● EXERCISE: Among the records, which lines hold the word "extdata"? Pick them out.

++++++++

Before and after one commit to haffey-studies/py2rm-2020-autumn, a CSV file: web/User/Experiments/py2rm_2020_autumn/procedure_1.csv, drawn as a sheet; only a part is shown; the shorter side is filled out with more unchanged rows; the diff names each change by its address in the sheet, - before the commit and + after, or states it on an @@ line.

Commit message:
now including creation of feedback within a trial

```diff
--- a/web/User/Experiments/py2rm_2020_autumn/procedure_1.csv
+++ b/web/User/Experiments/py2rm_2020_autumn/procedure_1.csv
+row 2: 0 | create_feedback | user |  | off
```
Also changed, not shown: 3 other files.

++++++++

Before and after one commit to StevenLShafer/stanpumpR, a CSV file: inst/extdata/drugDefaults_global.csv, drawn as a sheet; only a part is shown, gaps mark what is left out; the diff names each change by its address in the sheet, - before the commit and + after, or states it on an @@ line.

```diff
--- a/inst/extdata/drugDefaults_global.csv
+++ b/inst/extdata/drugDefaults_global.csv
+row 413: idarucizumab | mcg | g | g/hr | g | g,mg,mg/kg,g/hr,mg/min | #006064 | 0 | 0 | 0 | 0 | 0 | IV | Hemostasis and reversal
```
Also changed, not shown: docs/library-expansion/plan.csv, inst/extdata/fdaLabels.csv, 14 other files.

++++++++

● SOLUTION FOR THIS PROBLEM:
Before and after one commit to StevenLShafer/stanpumpR, a CSV file: inst/extdata/drugDefaults_global.csv, drawn as a sheet; only a part is shown, gaps mark what is left out; the diff names each change by its address in the sheet, - before the commit and + after, or states it on an @@ line.
--- a/inst/extdata/drugDefaults_global.csv
+++ b/inst/extdata/drugDefaults_global.csv
Also changed, not shown: docs/library-expansion/plan.csv, inst/extdata/fdaLabels.csv, 14 other files.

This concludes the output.